Along with austerity measures to bring debt-laden countries into improved financial health will come some actions with an impact on healthcare and the health of people.
Some examples have a specific impact and might include increasing the patient co-payment, introducing new co-payments, or reducing public capital expenditure on healthcare infrastructure.
In other cases things are already happening: increasing premiums (Ireland), or increasing control of drug pricing (Spain).
Other actions will have a knock-on effect, such as increasing tuition fees which may impact student numbers and thus the supply of health professions (UK). Tighter access to debt will have some impact on new build in healthcare, as the ability of the state to finance new hospitals will be reduced along with willingness to fund the running costs (big hospitals cost hundreds of millions a year to run). Perhaps we may see some flight of research capacity as whole clinical research teams up-sticks and relocate to countries where investment in medical research is increasing (such as China and India).
And, as people find they are unable to afford to pay their health insurance, their costs are then picked up by the taxpayer. Countries with high rates of unemployment (many) will understand the carrying capacity needed to pay for the healthcare of the uninsured.
We know, broadly speaking, that people are happy with the quality of the healthcare that they receive. The real issue is always about gaining access to that care. To date, most EU countries appear able to manage this (despite these costs contributing to their debt burden).
But for countries facing austerity measures, under what circumstances might reduced access to care begin to manifest itself. The issue then will be increased burden of ill-health, with all its consequences.

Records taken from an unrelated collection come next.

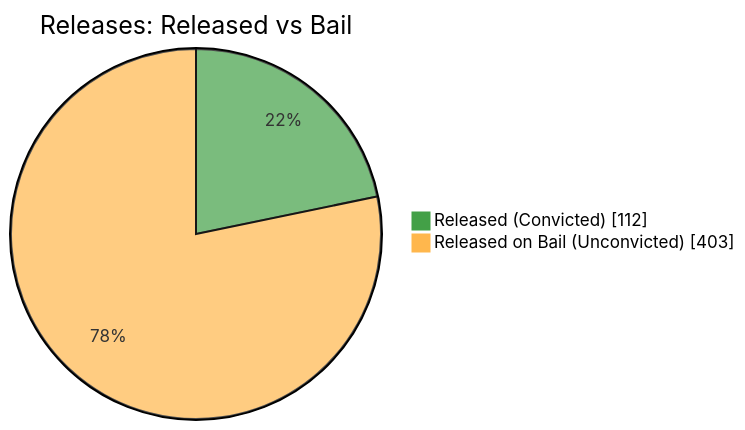
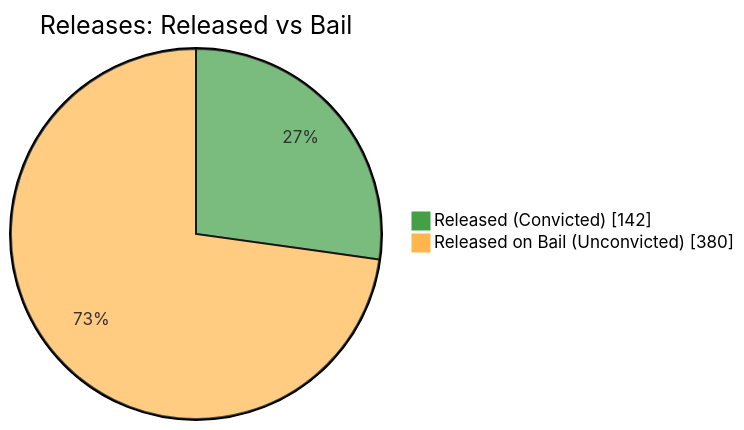
One commit to nuuuwan/lk_prisons changed the fifth of 7 diagrams in README.md. Above: the diagram before and after it, drawn with Mermaid. The commit also changed other lines of this file and 1 other file, not shown here.

````diff
--- a/README.md
+++ b/README.md
@@ -87,6 +87,6 @@
 ```mermaid
 %%{init: {'themeVariables': {'pie1': '#43A047', 'pie2': '#FFB74D'}}}%%
 pie showData title Releases: Released vs Bail
-    "Released (Convicted)" : 112
-    "Released on Bail (Unconvicted)" : 403
+    "Released (Convicted)" : 142
+    "Released on Bail (Unconvicted)" : 380
 ```
````
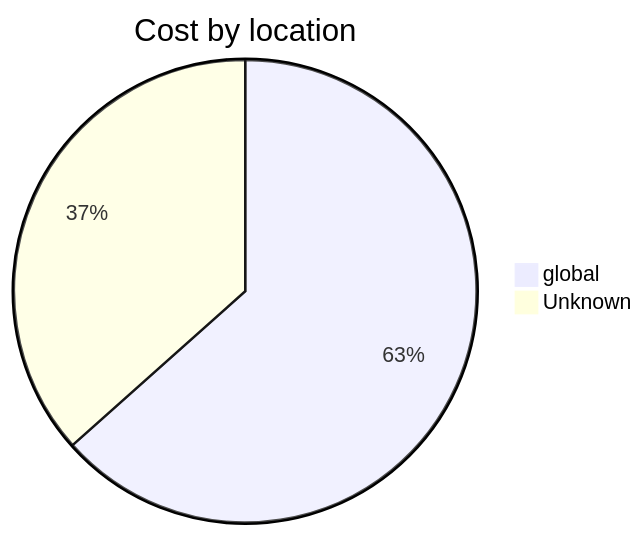
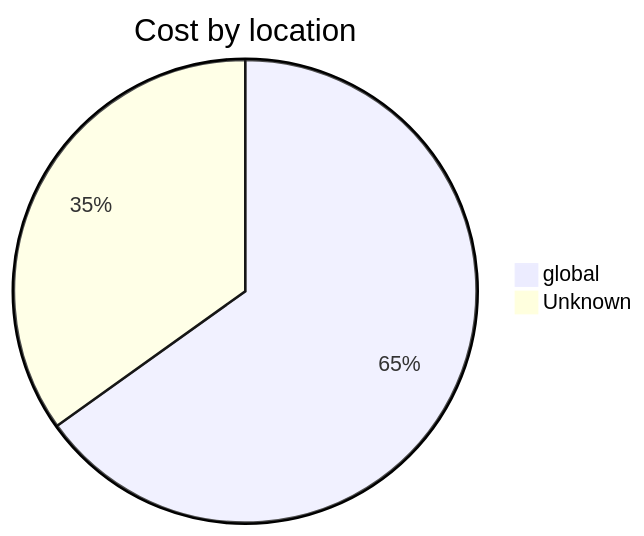
Before and after one commit to jpfulton/azure-personal-reports: the third of 4 diagrams in cost-reports/personal-dns/jpatrickfulton.dev.md, drawn with Mermaid. The commit also changed other lines of this file and 2 other files, not shown here.

````diff
--- a/cost-reports/personal-dns/jpatrickfulton.dev.md
+++ b/cost-reports/personal-dns/jpatrickfulton.dev.md
@@ -108,6 +108,6 @@
 ```mermaid
 pie
    title Cost by location
-   "global" : 0.26
+   "global" : 0.28
    "Unknown" : 0.15
 ```
````
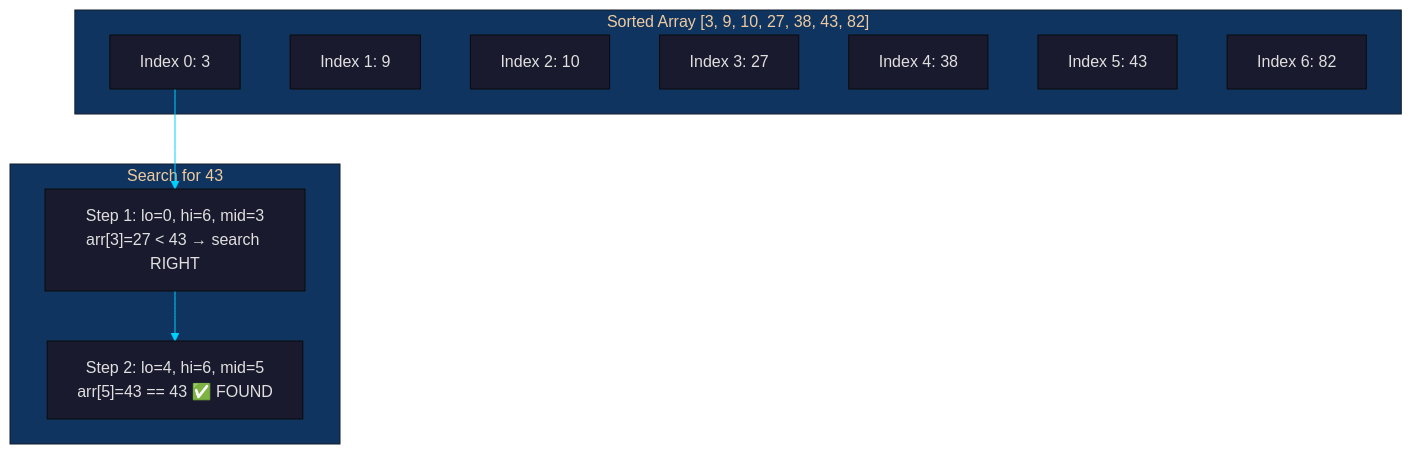
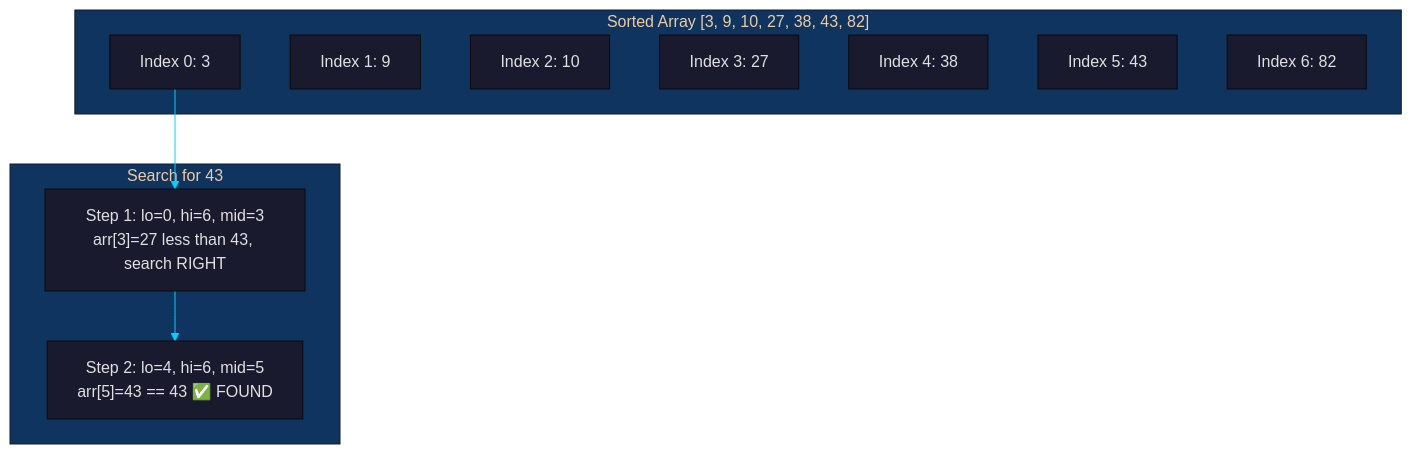
The second of 4 diagrams in Person 3 - Algorithms Lead/README.md (jacksonvincent012-web/DSA-CH23-GROUP-01), drawn with Mermaid before and after one commit. The commit also changed 1 other file, not shown here.

Commit message:
fix: mermaid syntax errors in sequence diagrams — replace br tags and angle brackets in message text

````diff
--- a/Person 3 - Algorithms Lead/README.md
+++ b/Person 3 - Algorithms Lead/README.md
@@ -137,18 +137,18 @@
 ```mermaid
 %%{init: {'theme': 'base', 'themeVariables': { 'primaryColor': '#1a1a2e', 'primaryTextColor': '#e0e0e0', 'lineColor': '#00d2ff', 'secondaryColor': '#16213e', 'tertiaryColor': '#0f3460'}}}%%
 flowchart TB
     subgraph Array["Sorted Array [3, 9, 10, 27, 38, 43, 82]"]
         A0["Index 0: 3"]
         A1["Index 1: 9"]
         A2["Index 2: 10"]
         A3["Index 3: 27"]
         A4["Index 4: 38"]
         A5["Index 5: 43"]
         A6["Index 6: 82"]
     end
     subgraph Search["Search for 43"]
-        S1["Step 1: lo=0, hi=6, mid=3<br/>arr[3]=27 < 43 → search RIGHT"]
+        S1["Step 1: lo=0, hi=6, mid=3<br/>arr[3]=27 less than 43, search RIGHT"]
         S2["Step 2: lo=4, hi=6, mid=5<br/>arr[5]=43 == 43 ✅ FOUND"]
     end
     A0 --> S1 --> S2
 ```
````
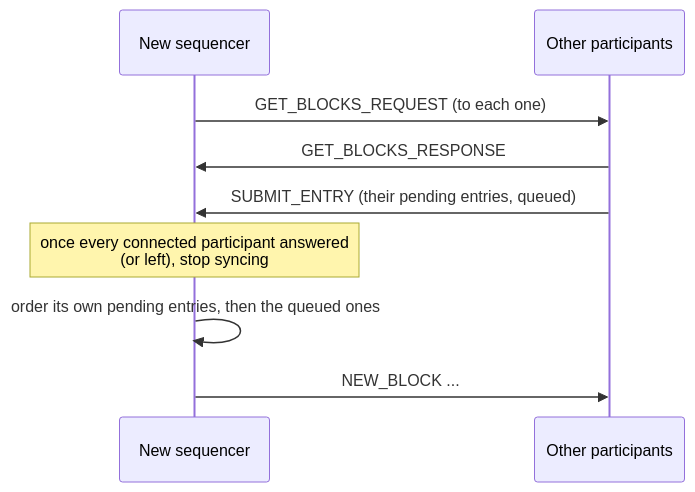
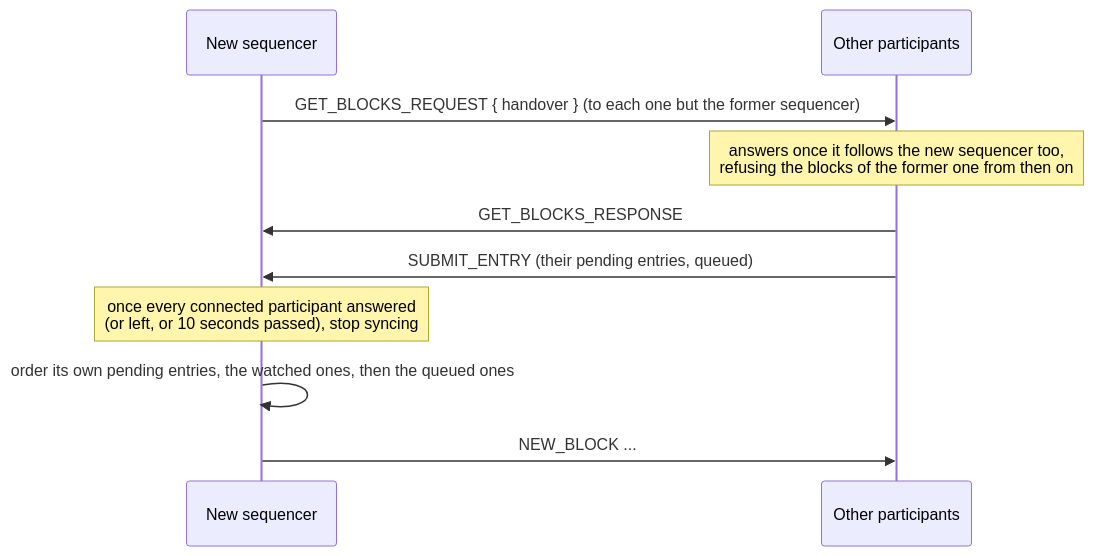
One commit to Steins-fr/synchronous-chess changed the third of 3 diagrams in documentation/blockchain-and-anti-cheat.md. Above: the diagram before and after it, drawn with Mermaid. The commit also changed other lines of this file, not shown here.

First line of the commit message:
docs: document the handover collection, the sequencer state and the reloads

````diff
--- a/documentation/blockchain-and-anti-cheat.md
+++ b/documentation/blockchain-and-anti-cheat.md
@@ -198,11 +201,12 @@
 ```mermaid
 sequenceDiagram
     participant N as New sequencer
     participant O as Other participants
-    N->>O: GET_BLOCKS_REQUEST (to each one)
+    N->>O: GET_BLOCKS_REQUEST { handover } (to each one but the former sequencer)
+    Note over O: answers once it follows the new sequencer too,<br/>refusing the blocks of the former one from then on
     O->>N: GET_BLOCKS_RESPONSE
     O->>N: SUBMIT_ENTRY (their pending entries, queued)
-    Note over N: once every connected participant answered<br/>(or left), stop syncing
-    N->>N: order its own pending entries, then the queued ones
+    Note over N: once every connected participant answered<br/>(or left, or 10 seconds passed), stop syncing
+    N->>N: order its own pending entries, the watched ones, then the queued ones
     N->>O: NEW_BLOCK ...
 ```
````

Will we not have converted a debt crisis into a health crisis?EuroSante